“When Israel uses terror to go in and I say, it uses terror to destroy a home and convince people, you know, [to] be terrified of what the possible consequences are; I say that that is an acceptable use of [it], to terrify someone.”

“Terror is an option to be used by states in order to prevent deaths of their own citizens and of others. Acts that take place in Gaza and West Bank, you might want to classify them as terrorists sponsored by the state. But when that is being done to prevent deaths, are we going to say that is wrong?”

In the first citation, Aptowitzer justifies home demolition, which is a crime against humanity. In the second, he justifies murdering Palestinians to save the lives of Jews.

Clearly, Aptowitzer is advocating that hate crimes be committed against Palestinians, yet all we hear from our media is deafening silence—barely a word of reportage and certainly no anger or indignation.

Not even in the three weeks since the Coren show aired has the Globe condemned Aptowitzer, who is not being investigated for committing a hate crime. According to Sgt. Jeff Corey of the Halton Regional Police, nobody has made a complaint.

The lesson to be taken from this sorry episode is clear: if a Muslim makes even the tiniest slip of the tongue his words will be exaggerated out of all proportion; if a Jew should advocate or commit overt terrorism against Arabs, the story will be ignored or downplayed as much as possible.

Take the case of Kevin Haas, a deeply disturbed Jew who was arrested for spreading hate literature at Ryerson University and sending death threats to the presidents of the campus's Arab Students Association and Muslim Students Association.

The university’s paper The Eyeopener wrote four excellent, detailed articles—one on Oct. 13 and three on Oct. 26. In one of the latter articles, a spokesman for Ontario attorney-general Michael Bryant said a charge of committing a hate crime was uncertain.


Elmasry, a respected, erudite man is being investigated for uttering one statement, yet a deranged Jewish zealot who committed criminal acts might not? This is madness, as is the way the Globe reported the story. Under the headline “Non-student is a suspect in hate crimes at Ryerson U,” we read:

“Concerned staff and students at Ryerson University breathed a sigh of relief yesterday as Toronto Police announced they had arrested a 21-year-old man they believe is responsible for a string of hate crimes, vandalism and death threats at the school.”

From the headline and lead, you’d never know the perpetrator was Jewish, but in Elmasry’s case his religion was prominently reported in both.

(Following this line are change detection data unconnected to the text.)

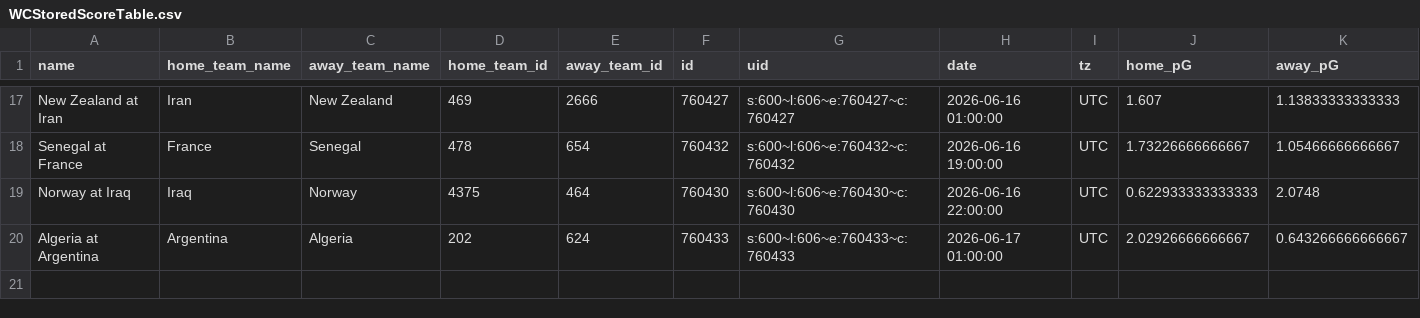
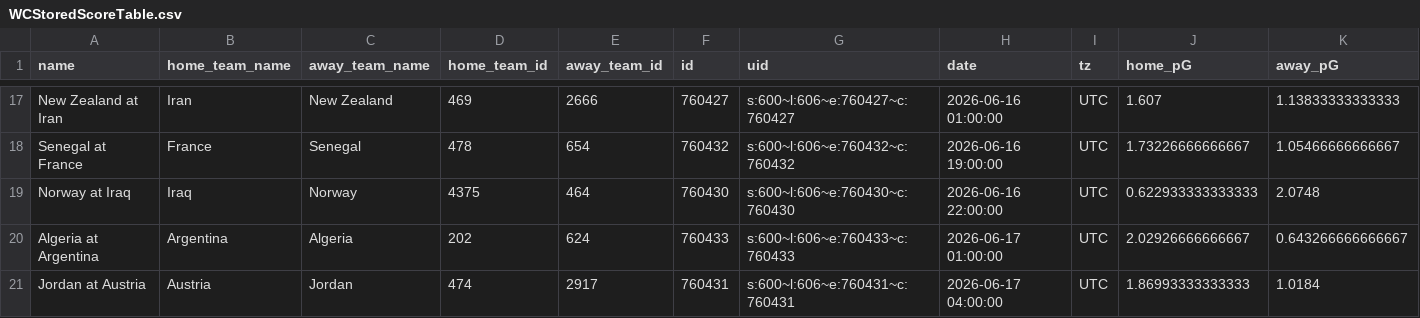
Before and after one commit to zecellomaster/tprdatarepo, a CSV file: 2026 World Cup/WCStoredScoreTable.csv, drawn as a sheet; only a part is shown, gaps mark what is left out; rows hold the shown columns only; the diff names each change by its address in the sheet, - before the commit and + after, or states it on an @@ line.

Commit message:
2026 World Cup update @ 2026-06-17 02:09:07 EDT

```diff
--- a/2026 World Cup/WCStoredScoreTable.csv
+++ b/2026 World Cup/WCStoredScoreTable.csv
+row 21: Jordan at Austria | Austria | Jordan | 474 | 2917 | 760431 | s:600~l:606~e:760431~c:760431 | 2026-06-17 04:00:00 | UTC | 1.86993333333333 | 1.0184
```
Also changed, not shown: 2026 World Cup/WCRefinedScoreTable.csv, 2026 World Cup/WCTournamentOdds.csv, 6 other files.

So long as our media betray a zionist bias, the ideal of honest reporting will remain a pious fiction.